These congregations are vibrant, energetic and dynamic; the majority have members who have come from a Pentecostal or charismatic background.

Sometimes the leaders of these churches have also come from a Pentecostal or charismatic background. These churches have brought fresh energy and cultural diversity into London and have bore fruit in the ministry there.

But as they have brought fresh expressions of church, they have also brought a charismatic style of church and church governance akin to independent Pentecostal churches (hence the term, “Bapticostal churches”).

This is seen through church leaders being empowered to take decisions as opposed to the Baptist model of congregational governance.

One might think that such congregations would certainly not be happy with that, but the truth is they are happy that the leaders are taking the initiative to lead.

This style of leadership is partly influenced by the cultures within the congregation.

Take, for example, a Baptist church with Ghanaians or Nigerians as the majority of the congregation. Culturally, many are inclined to respect elders or any person in the place of authority.

Some might view this as negative, as it can lead to autocratic leaders and this has certainly occurred in some cases.

However, there are positives of this cultural trait. One of these is strong leadership that is not constantly hindered by members having to vote on everything, including minute details such as what color the wall of the church should be.

Ecclesiologically, this style of leadership encourages visionary leaders who are empowered to act without being prevented by church members who might not get along with them.

It must be mentioned that this style of church governance, while pronounced among these churches, is not limited to them as there are Baptist churches with white majority congregations who prefer and adhere to this type of church leadership.

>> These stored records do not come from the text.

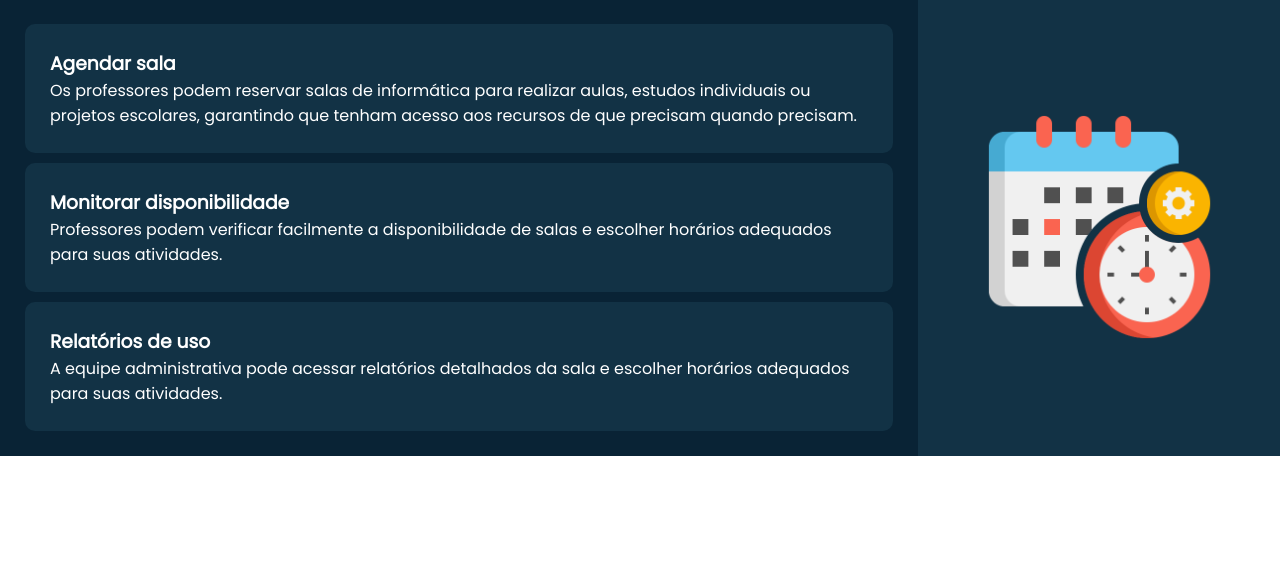
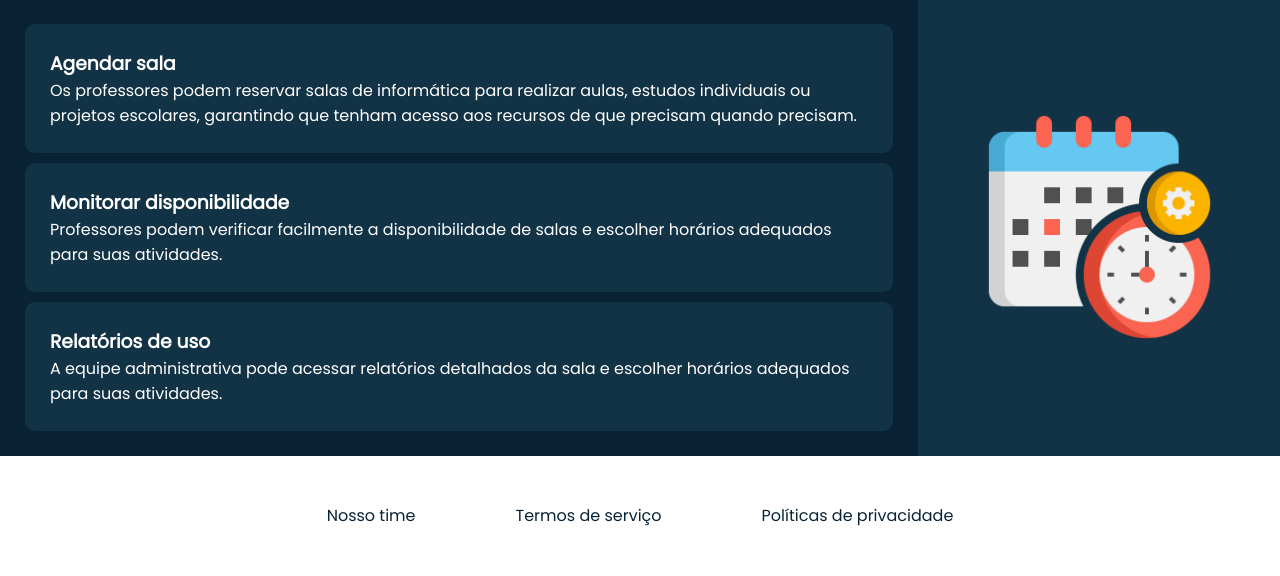
Before and after one commit to ADP087/Agendamento, a PHP site: page / in a window 1280 px wide. Shown: the part 943-1519 px from the top of the page. Run offline with PHP 8.4, Linux system fonts and the light colour scheme.

Commit message:
Editando footer com descrição simples

```diff
--- a/index.html
+++ b/index.html
@@ -18,6 +18,7 @@
     <header>
       <img src="https://bkpsitecpsnew.blob.core.windows.net/uploadsitecps/sites/48/2024/03/etec_sao_paulo.png" alt="logo" class="logo" width="250px"/>
         <div class="social-media">
+          <!-- Desenvolvimento de modo Light e Dark -->
         <img src="./assets/social-media.png" width="25px" alt="twitterIcon">
         <img src="./assets/youtube.png" width="25px" alt="youtubeIcon">
         <img src="./assets/facebook.png" width="25px" alt="facebookIcon">
@@ -83,7 +84,13 @@
       </section>
     </main>
     <footer>
-
+        <section class="footer-description">
+          <ul>
+            <li>Nosso time</li>
+            <li>Termos de serviço</li>
+            <li>Políticas de privacidade</li>
+          </ul>
+        </section>
     </footer>
     <script src="script.js"></script>
 </body>
--- a/style.css
+++ b/style.css
@@ -247,9 +247,24 @@ main .start-button{
 
 /* Rodapé */
 footer {
+  display: flex;
+  justify-content: center;
+  align-items: center;
   background-color: var(--color-white);
   width: 100%;
   height: 15dvh;
+}
+
+.footer-description ul {
+  display: flex;
+  justify-content: space-between;
+  align-items: center;
+  gap: 100px;
+  list-style-type: none;
+}
+
+.footer-description ul li {
+  cursor: pointer;
 }
 
 /* Responsividade mobile */
```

In addition, other church traditions and church governance such as the Episcopal style of leadership are similar.

The Baptist churches that practice this style of leadership do so because some of them have been frustrated by lack of progress made under the congregational governance.

I am not at all advocating that the charismatic style of leadership is better than the congregational form of church governance or vice versa.

I am simply articulating that as we continue to reflect on our history, it is worth considering whether more Baptist churches, particularly those in London, will change what has been considered as fundamental to Baptist DNA.

Whichever way we head, one thing is sure and that is that the Baptist concept of the autonomy of churches enshrined in the Baptist Union of Great Britain’s Declaration of Principle can allow for both church ecclesiologies to exist within our union or among Baptists Together.

Israel Olofinjana is an ordained and accredited Baptist minister who is the team leader at Catford Community Church in London. He is Nigerian, coming from a Pentecostal background. He is the author of several books, including “Turning the Tables on Mission: Stories of Christians from the Global South in Britain,” and blogs at IsraelOlofinjana. A version of this article first appeared in The Baptist Times of Great Britain and is used with permission.